Test sites for hydrological validation are located in Belgium, Bulgaria, Finland, Germany, Italy, Poland, Slovakia, and Turkey. Hydrological validation is performed by national meteorological and hydrological services, civil protection agencies, research and academic foundations, and organisations. The hydrological models and test sites used are summarised in the following table.

Country (Institution)

Hydrological model

Belgium (RMI)

SCHEME (SCHEldt and MEuse), Data-Based Mechanistic approach

Bulgaria (NIMH)

TOPKAPI, Artificial Neural Networks (ANN), Isba-Modcou model, Mike-11/NAM (Nedbør-Afstrømmings Model)

Finland (FMI)

HOPS (FMI in-house developed model)

Germany (Bfg)

HBV (Hydrologiska Byrans Vattenbalansavdelning model)

Italy (CIMA)


Poland (IMGW)

HBV (Hydrologiska Byrans Vattenbalansavdelning model)

SRM (Snowmelt Runoff Model)

Slovakia (SMHU)

HBV (Hydrologiska Byrans Vattenbalansavdelning model)

Turkey (ITU) Turkey (ETU)

Artificial Neural Networks (ANN)

SRM (Snowmelt Runoff Model), HBV (Hydrologiska Byrans Vattenbalansavdelning model)


Validation works are conducted at several related levels, including:

  • standard validation of products;
  • assimilation of products into rainfall-runoff models;
  • analysis of the improvement of product usefulness;
  • examples of product applications;
  • case studies that illustrate how the products can be utilized and improved, and how they can supplement information from standard measurements and observation networks.

In addition to validation, the role of the Hydrological Programme is to demonstrate:

  • how HSAF products can be used and for what purposes;
  • how the usage of HSAF products can be improved;
  • how HSAF products can supplement information from standard measurements and observation networks;
  • case studies of their application.

The hydrological validation of H SAF products includes:

  • calibration of the rainfall-runoff models (using ground data and watershed conditions and/or H SAF product data);
  • model simulation using ground data (or the equivalent of validated products) as input (in the validation period);
  • model simulation using satellite product as input (in the validation period);
  • comparison of the obtained runoffs with the "measurements" ("observed runoff").

It should be noted that the hydrovalidation of H SAF products is based on comparisons between runoff simulated from product data and observed catchment runoff, which is considered as the "truth" in this type of analysis.

The results of the validation are presented using graphs of observed and simulated runoff (hydrographs - the most convenient method for quick visual inspection of the results) and selected statistical scores - performance measures. The following objectives are considered in product validation:

  • the agreement between simulated and observed runoff;
  • the agreement between the shapes of simulated and observed runoff hydrographs (including timing, rate, and volume of peak flows).

It should be emphasised that the evaluation of H SAF products is primarily conducted using hydrological models. In contrast to product validation, in which the assessment of product performance is based on a direct comparison between the product and ground-based reference measurements, hydrovalidation relies on an "indirect comparison".

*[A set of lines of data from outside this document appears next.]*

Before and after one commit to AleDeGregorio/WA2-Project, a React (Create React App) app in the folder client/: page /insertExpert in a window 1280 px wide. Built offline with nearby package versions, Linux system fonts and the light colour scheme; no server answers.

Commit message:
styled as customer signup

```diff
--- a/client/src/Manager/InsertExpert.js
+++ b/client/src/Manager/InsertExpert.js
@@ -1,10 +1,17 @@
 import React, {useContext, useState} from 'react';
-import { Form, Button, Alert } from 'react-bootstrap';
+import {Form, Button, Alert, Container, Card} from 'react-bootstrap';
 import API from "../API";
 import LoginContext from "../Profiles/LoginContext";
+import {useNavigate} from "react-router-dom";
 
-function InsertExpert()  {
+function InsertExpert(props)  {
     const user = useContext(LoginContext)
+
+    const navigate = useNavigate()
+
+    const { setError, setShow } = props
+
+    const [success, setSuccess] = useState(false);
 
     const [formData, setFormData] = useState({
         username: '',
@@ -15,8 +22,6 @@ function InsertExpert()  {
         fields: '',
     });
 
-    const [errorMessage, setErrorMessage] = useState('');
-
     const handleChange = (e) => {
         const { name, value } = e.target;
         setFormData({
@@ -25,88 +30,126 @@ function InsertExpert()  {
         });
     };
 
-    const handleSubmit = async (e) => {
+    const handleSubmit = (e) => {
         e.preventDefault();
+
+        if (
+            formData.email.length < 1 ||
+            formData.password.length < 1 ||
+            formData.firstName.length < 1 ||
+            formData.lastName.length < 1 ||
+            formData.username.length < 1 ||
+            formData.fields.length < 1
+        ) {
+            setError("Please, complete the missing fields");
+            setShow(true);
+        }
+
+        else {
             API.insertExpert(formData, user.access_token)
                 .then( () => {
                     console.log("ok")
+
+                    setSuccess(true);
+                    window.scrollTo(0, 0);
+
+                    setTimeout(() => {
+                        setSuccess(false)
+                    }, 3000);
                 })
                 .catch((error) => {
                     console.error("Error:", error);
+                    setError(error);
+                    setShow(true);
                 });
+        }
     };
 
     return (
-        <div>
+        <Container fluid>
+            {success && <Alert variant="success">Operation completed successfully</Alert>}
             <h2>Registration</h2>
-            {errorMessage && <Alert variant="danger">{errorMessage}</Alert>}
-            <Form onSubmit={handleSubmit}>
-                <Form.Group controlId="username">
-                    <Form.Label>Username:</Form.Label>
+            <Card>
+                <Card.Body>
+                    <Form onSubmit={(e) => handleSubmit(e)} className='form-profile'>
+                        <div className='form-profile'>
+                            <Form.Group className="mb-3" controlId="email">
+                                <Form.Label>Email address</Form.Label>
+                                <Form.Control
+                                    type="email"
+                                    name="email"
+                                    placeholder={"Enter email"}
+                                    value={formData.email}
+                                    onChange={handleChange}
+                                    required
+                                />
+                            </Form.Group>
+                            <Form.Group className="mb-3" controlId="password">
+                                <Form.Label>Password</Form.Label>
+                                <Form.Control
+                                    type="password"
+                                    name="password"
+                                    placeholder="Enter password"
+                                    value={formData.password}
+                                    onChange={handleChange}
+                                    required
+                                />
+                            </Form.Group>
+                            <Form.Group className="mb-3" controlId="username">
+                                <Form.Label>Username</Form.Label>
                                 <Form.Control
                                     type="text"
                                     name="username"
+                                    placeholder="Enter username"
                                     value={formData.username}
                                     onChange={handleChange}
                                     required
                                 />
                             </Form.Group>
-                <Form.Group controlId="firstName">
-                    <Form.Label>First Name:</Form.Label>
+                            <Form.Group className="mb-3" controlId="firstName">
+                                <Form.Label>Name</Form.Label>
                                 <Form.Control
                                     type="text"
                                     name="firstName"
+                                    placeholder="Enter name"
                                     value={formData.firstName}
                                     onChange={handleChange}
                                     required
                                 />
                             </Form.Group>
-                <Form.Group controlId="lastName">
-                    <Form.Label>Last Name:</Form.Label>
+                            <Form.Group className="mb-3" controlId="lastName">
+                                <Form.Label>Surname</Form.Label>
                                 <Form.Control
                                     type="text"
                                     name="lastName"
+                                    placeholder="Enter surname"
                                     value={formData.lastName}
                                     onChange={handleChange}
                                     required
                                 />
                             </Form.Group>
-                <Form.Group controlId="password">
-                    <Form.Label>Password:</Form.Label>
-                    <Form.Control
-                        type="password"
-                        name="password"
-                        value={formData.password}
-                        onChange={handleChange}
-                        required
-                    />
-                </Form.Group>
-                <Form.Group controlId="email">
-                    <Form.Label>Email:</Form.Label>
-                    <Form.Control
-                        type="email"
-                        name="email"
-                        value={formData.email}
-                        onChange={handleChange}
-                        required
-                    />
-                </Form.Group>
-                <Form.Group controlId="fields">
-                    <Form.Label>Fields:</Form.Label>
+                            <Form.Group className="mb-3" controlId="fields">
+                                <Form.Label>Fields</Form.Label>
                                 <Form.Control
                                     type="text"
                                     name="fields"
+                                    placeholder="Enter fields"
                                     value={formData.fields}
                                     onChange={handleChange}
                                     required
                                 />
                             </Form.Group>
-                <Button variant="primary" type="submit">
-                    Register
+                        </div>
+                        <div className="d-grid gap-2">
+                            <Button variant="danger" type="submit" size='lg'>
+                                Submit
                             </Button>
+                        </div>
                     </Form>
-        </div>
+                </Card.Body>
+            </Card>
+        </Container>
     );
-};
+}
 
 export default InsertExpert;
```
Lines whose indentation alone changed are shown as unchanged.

Product validation and hydrologic validation philosophy (on an example of precipitation products)

Product validation is a comparison between product values and their reference, ground data; this is a direct comparison between characteristics of the same type (e.g. estimators of precipitation amounts from HSAF products are compared with precipitation estimates from rain gauges or radar rainfall products). On the other hand, hydrological validation assesses HSAF products according to their impact on runoff simulation at the outlet of the test basin; it is based on an indirect comparison between discharges simulated using the product as model input and discharges observed at water gauge stations.

The most commonly used hydrological models accept only specific input data. From precipitation, snow cover, and soil moisture products, which are subject to hydrological validation, only precipitation products are straightforwardly accepted as time series. Snow cover and soil moisture products need to be assimilated or integrated into the models first.